Work order: Print out each entry below exactly, please.
#### Records for the exercise
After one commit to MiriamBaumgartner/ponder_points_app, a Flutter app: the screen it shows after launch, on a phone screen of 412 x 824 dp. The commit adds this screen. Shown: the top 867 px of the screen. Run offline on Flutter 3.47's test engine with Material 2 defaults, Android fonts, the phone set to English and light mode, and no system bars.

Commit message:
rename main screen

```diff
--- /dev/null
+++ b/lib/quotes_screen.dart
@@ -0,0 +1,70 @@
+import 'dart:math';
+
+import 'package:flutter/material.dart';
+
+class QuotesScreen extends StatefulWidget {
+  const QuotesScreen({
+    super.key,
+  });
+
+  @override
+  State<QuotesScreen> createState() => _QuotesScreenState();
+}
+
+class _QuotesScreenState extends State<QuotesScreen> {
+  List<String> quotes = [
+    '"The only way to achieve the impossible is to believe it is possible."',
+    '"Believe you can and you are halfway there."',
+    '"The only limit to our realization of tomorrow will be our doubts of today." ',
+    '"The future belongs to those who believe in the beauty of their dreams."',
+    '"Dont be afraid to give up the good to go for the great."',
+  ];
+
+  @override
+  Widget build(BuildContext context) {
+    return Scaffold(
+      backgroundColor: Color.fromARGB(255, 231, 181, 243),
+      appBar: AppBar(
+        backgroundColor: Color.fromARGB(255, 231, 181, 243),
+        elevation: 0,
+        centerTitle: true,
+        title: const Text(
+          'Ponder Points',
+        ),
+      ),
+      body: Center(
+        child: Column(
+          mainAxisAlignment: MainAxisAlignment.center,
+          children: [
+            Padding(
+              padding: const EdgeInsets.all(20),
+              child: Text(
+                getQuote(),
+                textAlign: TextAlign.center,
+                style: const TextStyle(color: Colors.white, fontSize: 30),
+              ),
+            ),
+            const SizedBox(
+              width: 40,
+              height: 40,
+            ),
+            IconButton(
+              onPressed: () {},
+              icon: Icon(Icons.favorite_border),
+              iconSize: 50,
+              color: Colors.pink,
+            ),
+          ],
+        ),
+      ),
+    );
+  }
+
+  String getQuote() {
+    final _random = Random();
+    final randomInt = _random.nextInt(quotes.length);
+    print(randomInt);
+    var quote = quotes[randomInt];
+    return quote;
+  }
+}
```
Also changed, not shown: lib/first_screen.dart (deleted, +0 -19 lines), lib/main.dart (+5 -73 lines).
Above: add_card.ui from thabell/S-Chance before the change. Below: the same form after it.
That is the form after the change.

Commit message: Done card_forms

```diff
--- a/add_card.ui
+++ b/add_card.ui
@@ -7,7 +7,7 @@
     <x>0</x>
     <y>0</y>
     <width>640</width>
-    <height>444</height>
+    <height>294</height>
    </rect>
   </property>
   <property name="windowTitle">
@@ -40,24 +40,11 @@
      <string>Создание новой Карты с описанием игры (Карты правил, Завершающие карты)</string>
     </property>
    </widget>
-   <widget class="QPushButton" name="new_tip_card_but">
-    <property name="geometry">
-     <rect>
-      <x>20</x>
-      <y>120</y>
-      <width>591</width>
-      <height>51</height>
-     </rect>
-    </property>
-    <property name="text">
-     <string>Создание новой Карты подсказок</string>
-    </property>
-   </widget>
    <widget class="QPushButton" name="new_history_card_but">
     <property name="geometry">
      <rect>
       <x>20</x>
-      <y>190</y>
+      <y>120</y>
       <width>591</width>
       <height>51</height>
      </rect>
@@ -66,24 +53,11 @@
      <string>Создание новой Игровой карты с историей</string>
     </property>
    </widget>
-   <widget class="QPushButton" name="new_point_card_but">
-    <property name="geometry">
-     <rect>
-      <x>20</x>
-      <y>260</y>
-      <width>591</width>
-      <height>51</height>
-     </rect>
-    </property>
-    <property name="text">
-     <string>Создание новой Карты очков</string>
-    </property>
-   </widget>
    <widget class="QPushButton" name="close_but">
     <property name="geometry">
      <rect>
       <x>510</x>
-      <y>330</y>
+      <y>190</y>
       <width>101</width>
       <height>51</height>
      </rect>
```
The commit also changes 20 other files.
########
Reply to the task:
After one commit to MiriamBaumgartner/ponder_points_app, a Flutter app: the screen it shows after launch, on a phone screen of 412 x 824 dp. The commit adds this screen. Shown: the top 867 px of the screen. Run offline on Flutter 3.47's test engine with Material 2 defaults, Android fonts, the phone set to English and light mode, and no system bars.

Commit message:
rename main screen

```diff
--- /dev/null
+++ b/lib/quotes_screen.dart
@@ -0,0 +1,70 @@
+import 'dart:math';
+
+import 'package:flutter/material.dart';
+
+class QuotesScreen extends StatefulWidget {
+  const QuotesScreen({
+    super.key,
+  });
+
+  @override
+  State<QuotesScreen> createState() => _QuotesScreenState();
+}
+
+class _QuotesScreenState extends State<QuotesScreen> {
+  List<String> quotes = [
+    '"The only way to achieve the impossible is to believe it is possible."',
+    '"Believe you can and you are halfway there."',
+    '"The only limit to our realization of tomorrow will be our doubts of today." ',
+    '"The future belongs to those who believe in the beauty of their dreams."',
+    '"Dont be afraid to give up the good to go for the great."',
+  ];
+
+  @override
+  Widget build(BuildContext context) {
+    return Scaffold(
+      backgroundColor: Color.fromARGB(255, 231, 181, 243),
+      appBar: AppBar(
+        backgroundColor: Color.fromARGB(255, 231, 181, 243),
+        elevation: 0,
+        centerTitle: true,
+        title: const Text(
+          'Ponder Points',
+        ),
+      ),
+      body: Center(
+        child: Column(
+          mainAxisAlignment: MainAxisAlignment.center,
+          children: [
+            Padding(
+              padding: const EdgeInsets.all(20),
+              child: Text(
+                getQuote(),
+                textAlign: TextAlign.center,
+                style: const TextStyle(color: Colors.white, fontSize: 30),
+              ),
+            ),
+            const SizedBox(
+              width: 40,
+              height: 40,
+            ),
+            IconButton(
+              onPressed: () {},
+              icon: Icon(Icons.favorite_border),
+              iconSize: 50,
+              color: Colors.pink,
+            ),
+          ],
+        ),
+      ),
+    );
+  }
+
+  String getQuote() {
+    final _random = Random();
+    final randomInt = _random.nextInt(quotes.length);
+    print(randomInt);
+    var quote = quotes[randomInt];
+    return quote;
+  }
+}
```
Also changed, not shown: lib/first_screen.dart (deleted, +0 -19 lines), lib/main.dart (+5 -73 lines).
Above: add_card.ui from thabell/S-Chance before the change. Below: the same form after it.
That is the form after the change.

Commit message: Done card_forms

```diff
--- a/add_card.ui
+++ b/add_card.ui
@@ -7,7 +7,7 @@
     <x>0</x>
     <y>0</y>
     <width>640</width>
-    <height>444</height>
+    <height>294</height>
    </rect>
   </property>
   <property name="windowTitle">
@@ -40,24 +40,11 @@
      <string>Создание новой Карты с описанием игры (Карты правил, Завершающие карты)</string>
     </property>
    </widget>
-   <widget class="QPushButton" name="new_tip_card_but">
-    <property name="geometry">
-     <rect>
-      <x>20</x>
-      <y>120</y>
-      <width>591</width>
-      <height>51</height>
-     </rect>
-    </property>
-    <property name="text">
-     <string>Создание новой Карты подсказок</string>
-    </property>
-   </widget>
    <widget class="QPushButton" name="new_history_card_but">
     <property name="geometry">
      <rect>
       <x>20</x>
-      <y>190</y>
+      <y>120</y>
       <width>591</width>
       <height>51</height>
      </rect>
@@ -66,24 +53,11 @@
      <string>Создание новой Игровой карты с историей</string>
     </property>
    </widget>
-   <widget class="QPushButton" name="new_point_card_but">
-    <property name="geometry">
-     <rect>
-      <x>20</x>
-      <y>260</y>
-      <width>591</width>
-      <height>51</height>
-     </rect>
-    </property>
-    <property name="text">
-     <string>Создание новой Карты очков</string>
-    </property>
-   </widget>
    <widget class="QPushButton" name="close_but">
     <property name="geometry">
      <rect>
       <x>510</x>
-      <y>330</y>
+      <y>190</y>
       <width>101</width>
       <height>51</height>
      </rect>
```
The commit also changes 20 other files.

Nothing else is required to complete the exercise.